A Newsweek op-ed penned by a first-year Pritzker student and published Friday highlighted the challenges people experiencing homelessness face in accessing medical care and advocated for increased spending on street medicine. The op-ed was the latest published in a series of pieces produced by M1s at Pritzker, who have made their voices heard in print locally and nationally on a host of topics since late last year.
Drawing on her own experience a s a volunteer with Chicago Street Medicine, Anna Thorndike called attention to the problem of increasing homelessness and the subsequent strain it puts on hospitals that cover the cost of ER visits for individuals experiencing homelessness and unable to pay for their treatment. In a call to action, Thorndike asserted legislators and hospitals shift resources to bring effective care to the to places unhoused individuals live.
“We cannot keep waiting for homeless numbers to skyrocket before we increase funding for homeless health care—homeless Americans already cost our health care system millions each year,” Thorndike wrote. “We must expand the reach of cost-effective homeless health care to reduce system-wide spending on this population."

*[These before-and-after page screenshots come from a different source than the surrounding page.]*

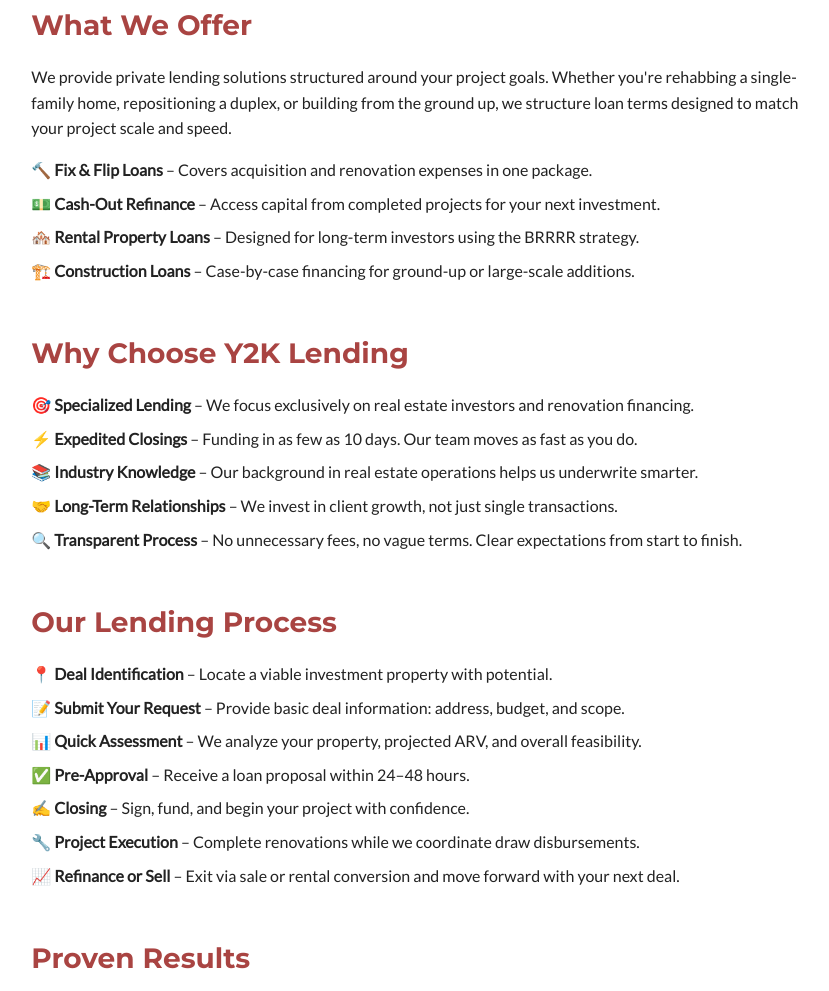
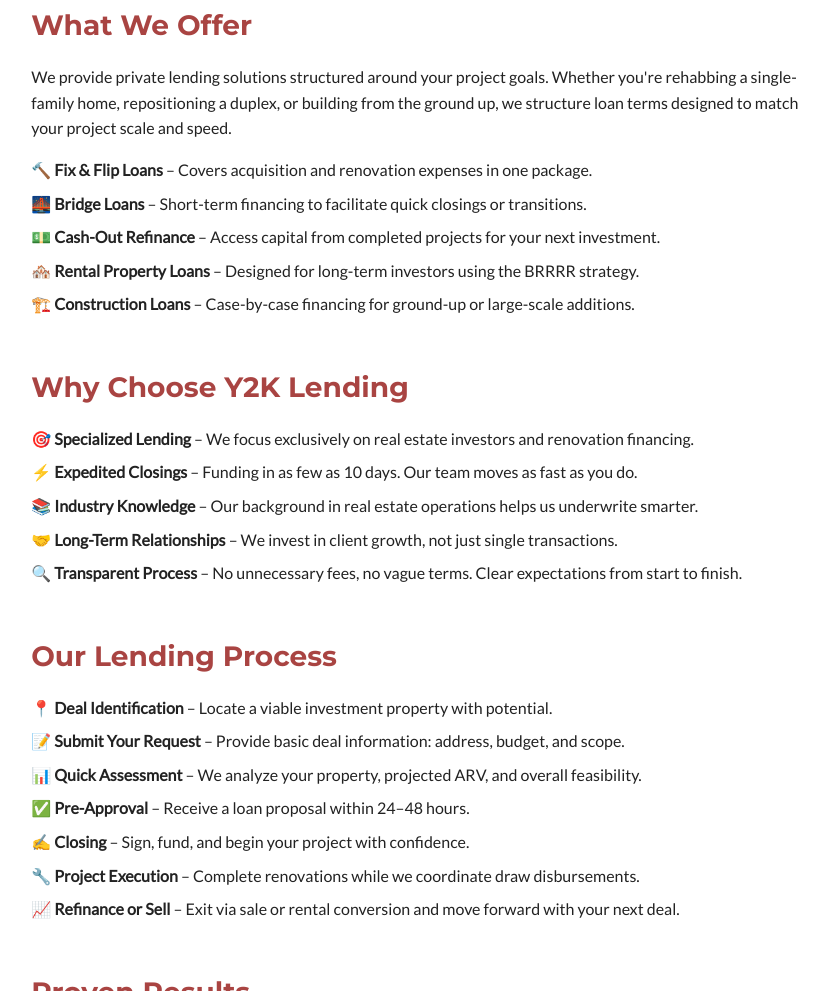
Before and after one commit to Jacob-Katt/Y2K-Private-Lending, a plain HTML site: page index.html in a window 1280 px wide. Shown: the part 893-1884 px from the top of the page, without its empty margins (210-1039 px from the left). Drawn offline with Linux system fonts and the light colour scheme.

Commit message:
updated p2

```diff
--- a/index.html
+++ b/index.html
@@ -95,6 +95,7 @@
     <p>We provide private lending solutions structured around your project goals. Whether you're rehabbing a single-family home, repositioning a duplex, or building from the ground up, we structure loan terms designed to match your project scale and speed.</p>
     <ul style='list-style: none; padding-left: 0;'>
       <li>🔨 <strong>Fix & Flip Loans</strong> – Covers acquisition and renovation expenses in one package.</li>
+      <li>🌉 <strong>Bridge Loans</strong> – Short-term financing to facilitate quick closings or transitions.</li>
       <li>💵 <strong>Cash-Out Refinance</strong> – Access capital from completed projects for your next investment.</li>
       <li>🏘️ <strong>Rental Property Loans</strong> – Designed for long-term investors using the BRRRR strategy.</li>
       <li>🏗️ <strong>Construction Loans</strong> – Case-by-case financing for ground-up or large-scale additions.</li>
```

Noting that homelessness in the U.S. rose in four consecutive years through 2020, Thorndike cited successful street medicine initiatives to demonstrate its viability as a means for more hospitals to reduce the significant costs they incur annually picking up the tab for patients experiencing homelessness and bring treatment to individuals who may have lost trust in the healthcare system, leading them to avoid hospital visits until an ailment has become extreme. Chicago Street Medicine is a student-led organization with chapters at the University of Chicago, University of Illinois-Chicago, Loyola University-Chicago, and Northwestern. Teams of medical students and physicians perform "street runs" to provide treatment to homeless populations where they are and conduct research focused on issues impacting health of the homeless.
Thorndike’s piece marked the eighth op-ed by a first-year Pritzker student to be published in some format since December of 2021. Three students had op-eds published in the Chicago Tribune (on the youth mental health crisis, the FDA’s blood donation policy, and racial disparities in breast cancer mortality in Chicago), and three others had op-eds published on KevinMD.com, a website that features pieces written by medical professionals and reaches a large national audience online. Earlier this month, an abbreviated version of first-year student Meredith Hollender's piece challenging the flawed Shot Spotter technology used by police in Chicago ran as a Letter to the Editor in the Chicago Sun Times.
The wave of op-eds was no coincidence but rather the result of a new component of the required American Healthcare System course taken by first-years in the fall. This year, students were for allowed for the first time to submit an op-ed as their final writing assignment in the course, which is directed by Dr. V. Ram Krishnamoorthi and Dr. Greg W. Ruhnke. That followed an op-ed workshop presented by Dr. Shikha Jain from the University of Illinois at Chicago on an invitation from Krishnamoorthi and student leaders from the Health Policy Interest Group. The workshop inspired most students in the course to choose op-eds as the format of their final assignment, and many worked with Krishnamoorthi and others to fine tune their pieces before submitting them to be published.
"I think the fact the opportunity to write was integrated into the curriculum in the form of a (required) writing assignment and then the inspiration and training from [Jain's] workshop are showing their impact," Krishnamoorthi said.
On KevinMD, Rohan Moghe pushed for greater awareness and resources for physician mental health, a critical issue amid the ongoing COVID-19 pandemic. Michelle Verghese called out the harmful nature of travel bans in response to the Omicron variant of COVID-19. And Hassaan Asif drew on his own experience with epinephrine pens to advocate for reform in the face of exorbitant prescription drug pricing. Hollender's Chicago Sun Times piece cited data to call out the ineffectiveness and inequity of the Shot Spotter technology used to dispatch police in Chicago to the apparent site of gunshots and advocated for a new approach to dealing with violence in the city.
"In reality, ShotSpotter squanders police resources," Hollender wrote. "ShotSpotter also encourages over-policing in communities of color.
"Public health policy should drive the city’s response to gun violence."